■ YOUR TASK:
Go through the listing and pick out each line with the word "weight" in it.

[[ RAW DATA open ]]

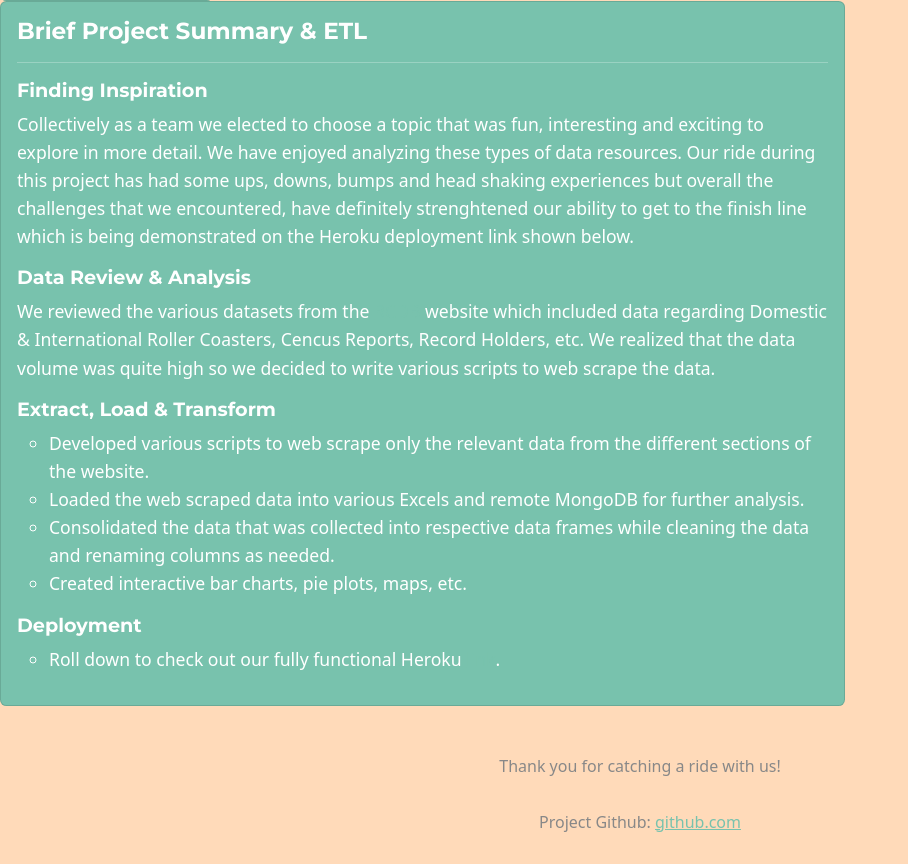
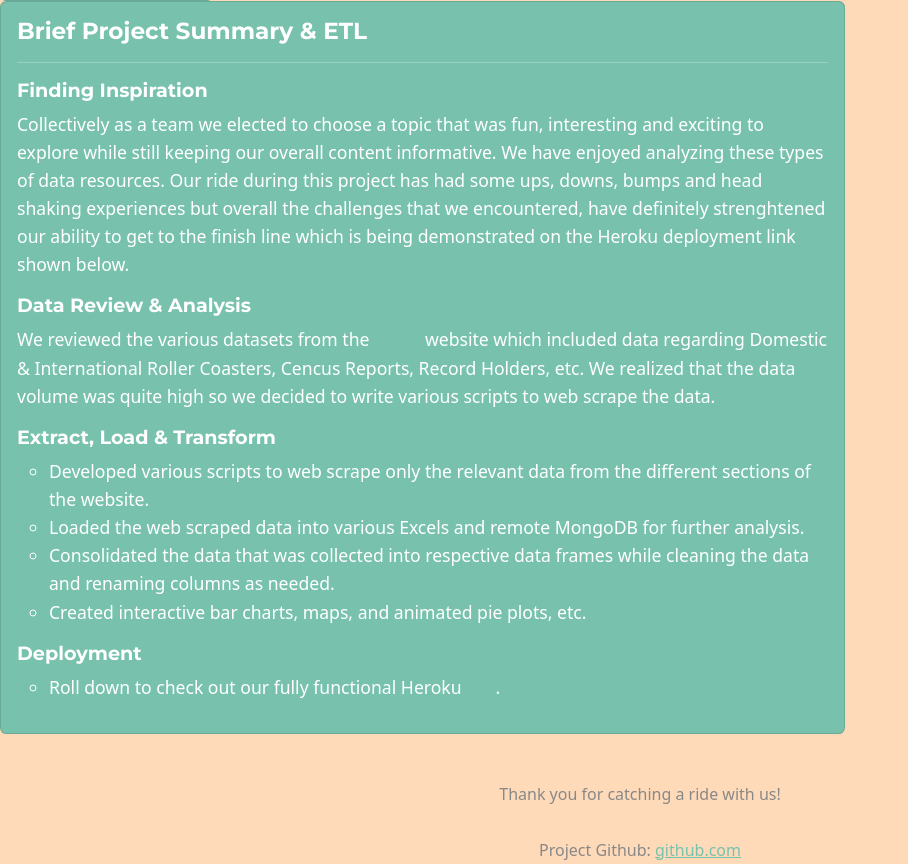
Before and after one commit to MorgaineB/Project2, a Flask app: template templates/about.html in a window 1280 px wide. Shown: the part 2144-3008 px from the top of the page, without its empty margins (0-908 px from the left). Before the commit the page ends 2976 px from the top, so only its background shows below. Run offline with Flask 2, Linux system fonts and the light colour scheme; the template is opened without the code that fills it, so the values that code supplies are empty; some libraries are stand-ins or nearby versions.

Commit message:
modofied templates/about.html file

```diff
--- a/templates/about.html
+++ b/templates/about.html
@@ -182,7 +182,7 @@
               <h2 style="font-size:145%; font-weight: bold;">Brief Project Summary & ETL</h2>
               <hr class="lighthr">
               <h3 style="font-size:120%; font-weight: bold;">Finding Inspiration</h3>
-              <p style="font-size:110%; line-height: 1.6;">Collectively as a team we elected to choose a topic that was fun, interesting and exciting to explore in more detail.
+              <p style="font-size:110%; line-height: 1.6;">Collectively as a team we elected to choose a topic that was fun, interesting and exciting to explore while still keeping our overall content informative.
                 We have enjoyed analyzing these types of data resources. Our ride during this project has had some ups, downs, bumps and head shaking experiences but overall the challenges that we encountered, have definitely strenghtened our ability to get to the finish line which is being demonstrated on the Heroku deployment link shown below.
               </p>
               <h3 style="font-size:120%; font-weight: bold;">Data Review & Analysis</h3>
@@ -201,7 +201,7 @@
                       Consolidated the data that was collected into respective data frames while cleaning the data and renaming columns as needed.
                   </li>
                   <li>
-                      Created interactive bar charts, pie plots, maps, etc.
+                      Created interactive bar charts, maps, and animated pie plots, etc.
                 </li>
               </ul>
               <h3 style="font-size:120%; font-weight: bold;">Deployment</h3>
```
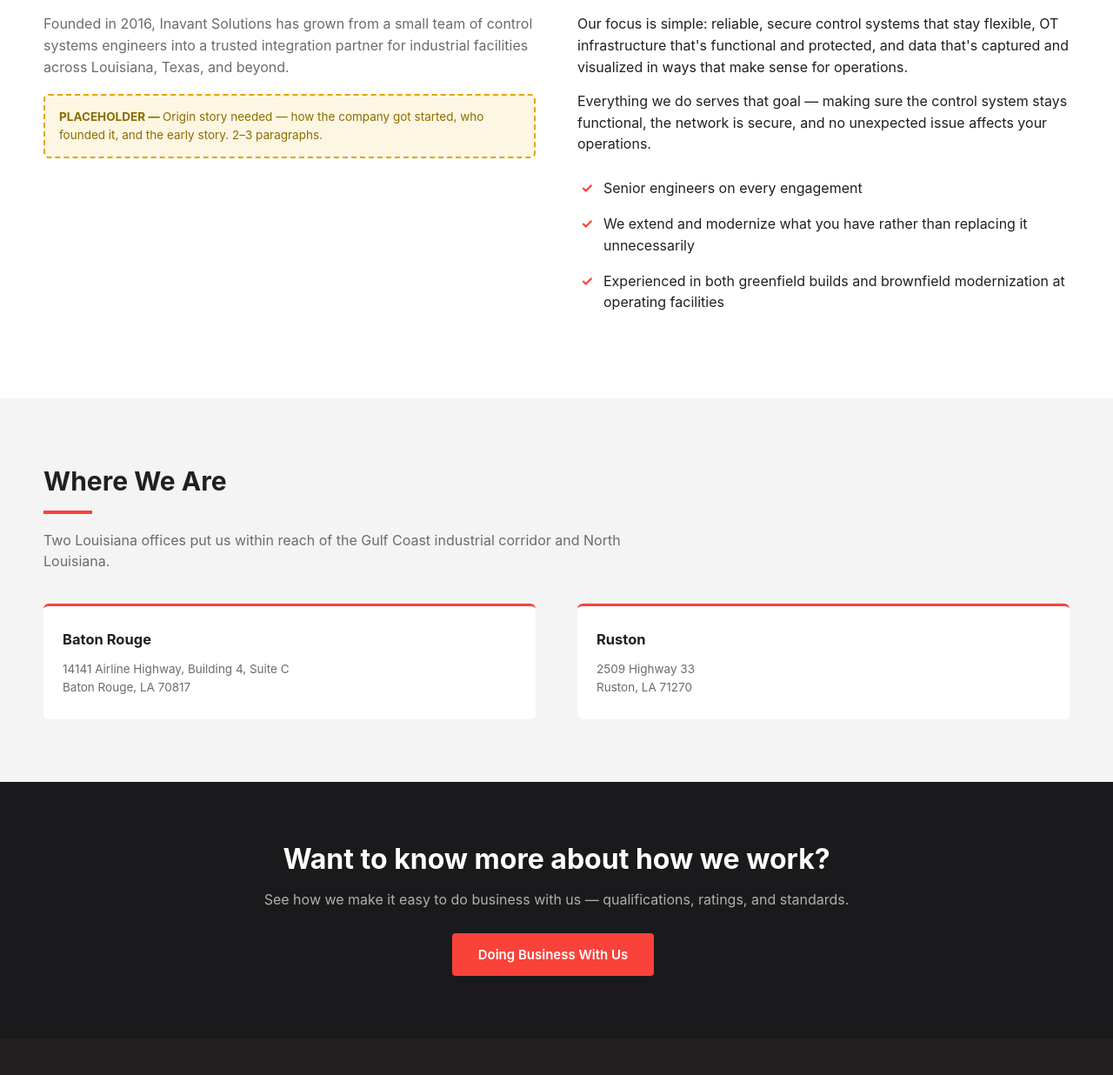
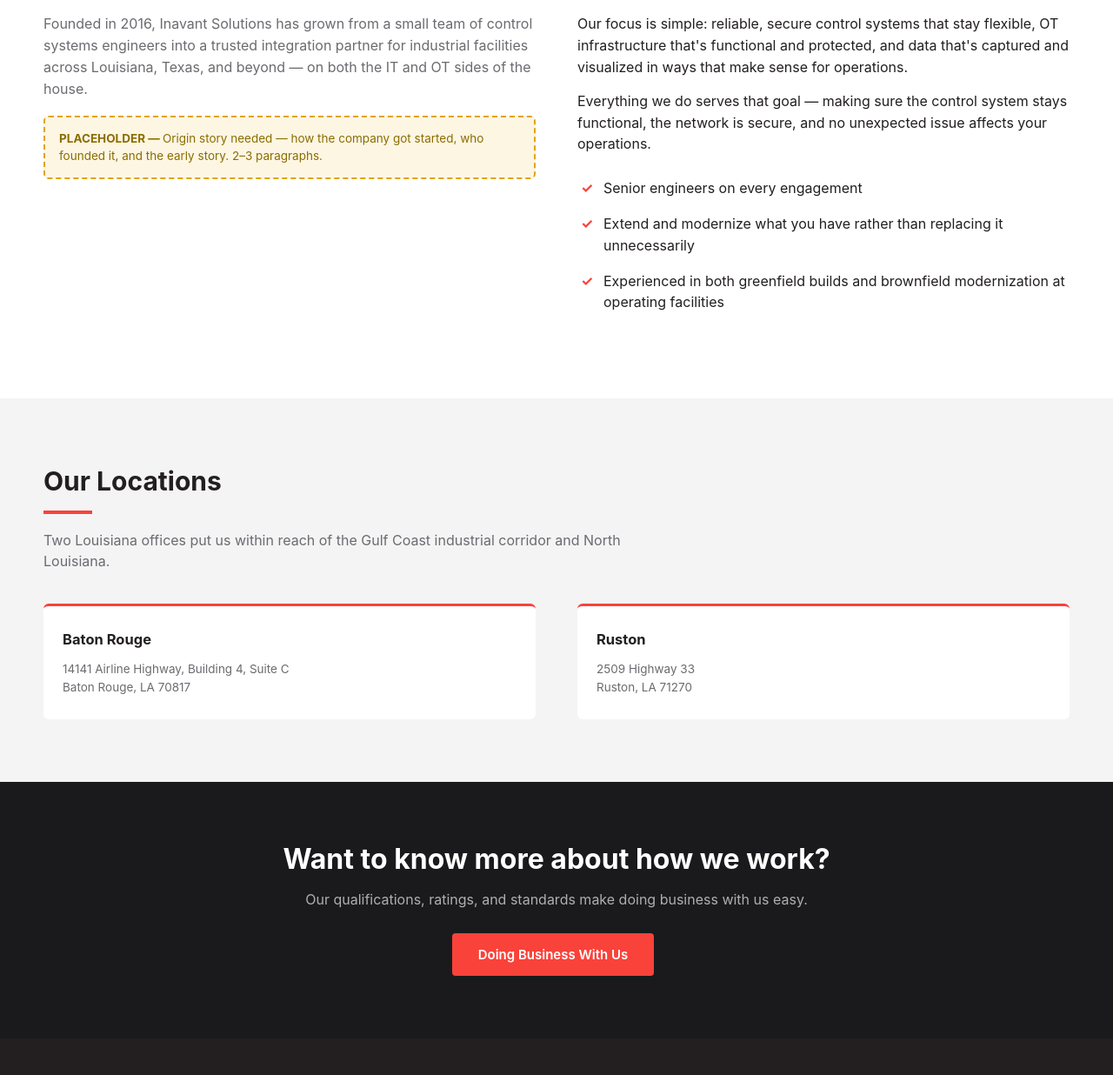
Before and after one commit to fnk3/inavant, a plain HTML site: page about.html in a window 1280 px wide. Shown: the part 533-1769 px from the top of the page at 87% size. Drawn offline with Linux system fonts and the light colour scheme.

Commit message:
Partner review pass: About hero/CTA, Our Locations, team certs note

```diff
--- a/about.html
+++ b/about.html
@@ -41,7 +41,7 @@
   <div class="wrap">
     <p class="kicker">About Inavant</p>
     <h1>Built by engineers. Run by engineers.</h1>
-    <p class="lead">A Louisiana-based control systems integrator keeping industrial operations running reliably and securely since 2016.</p>
+    <p class="lead">We are a Louisiana-based control systems integrator delivering reliable, secure, and efficient automation solutions for industrial operations since 2016.</p>
   </div>
 </section>
 
@@ -50,7 +50,7 @@
     <div class="cols">
       <div>
         <h2 class="sec">Our Story</h2>
-        <p class="lead" style="margin-bottom: 18px;">Founded in 2016, Inavant Solutions has grown from a small team of control systems engineers into a trusted integration partner for industrial facilities across Louisiana, Texas, and beyond.</p>
+        <p class="lead" style="margin-bottom: 18px;">Founded in 2016, Inavant Solutions has grown from a small team of control systems engineers into a trusted integration partner for industrial facilities across Louisiana, Texas, and beyond — on both the IT and OT sides of the house.</p>
         <div class="ph">Origin story needed — how the company got started, who founded it, and the early story. 2–3 paragraphs.</div>
       </div>
       <div>
@@ -59,7 +59,7 @@
         <p style="margin-top: 14px;">Everything we do serves that goal — making sure the control system stays functional, the network is secure, and no unexpected issue affects your operations.</p>
         <ul class="checks">
           <li>Senior engineers on every engagement</li>
-          <li>We extend and modernize what you have rather than replacing it unnecessarily</li>
+          <li>Extend and modernize what you have rather than replacing it unnecessarily</li>
           <li>Experienced in both greenfield builds and brownfield modernization at operating facilities</li>
         </ul>
       </div>
@@ -69,7 +69,7 @@
 
 <section class="band grey">
   <div class="wrap">
-    <h2 class="sec">Where We Are</h2>
+    <h2 class="sec">Our Locations</h2>
     <p class="lead">Two Louisiana offices put us within reach of the Gulf Coast industrial corridor and North Louisiana.</p>
     <div class="cols">
       <div class="card">
@@ -86,7 +86,7 @@
 
 <div class="cta-band">
   <h2>Want to know more about how we work?</h2>
-  <p>See how we make it easy to do business with us — qualifications, ratings, and standards.</p>
+  <p>Our qualifications, ratings, and standards make doing business with us easy.</p>
   <a class="btn primary" href="doing-business.html">Doing Business With Us</a>
 </div>
 
```
Also changed, not shown: team.html (+1 -1 lines).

[[ RAW DATA closed ]]

■ REPLY TO THE TASK:
               <h2 style="font-size:145%; font-weight: bold;">Brief Project Summary & ETL</h2>
               <h3 style="font-size:120%; font-weight: bold;">Finding Inspiration</h3>
               <h3 style="font-size:120%; font-weight: bold;">Data Review & Analysis</h3>
               <h3 style="font-size:120%; font-weight: bold;">Deployment</h3>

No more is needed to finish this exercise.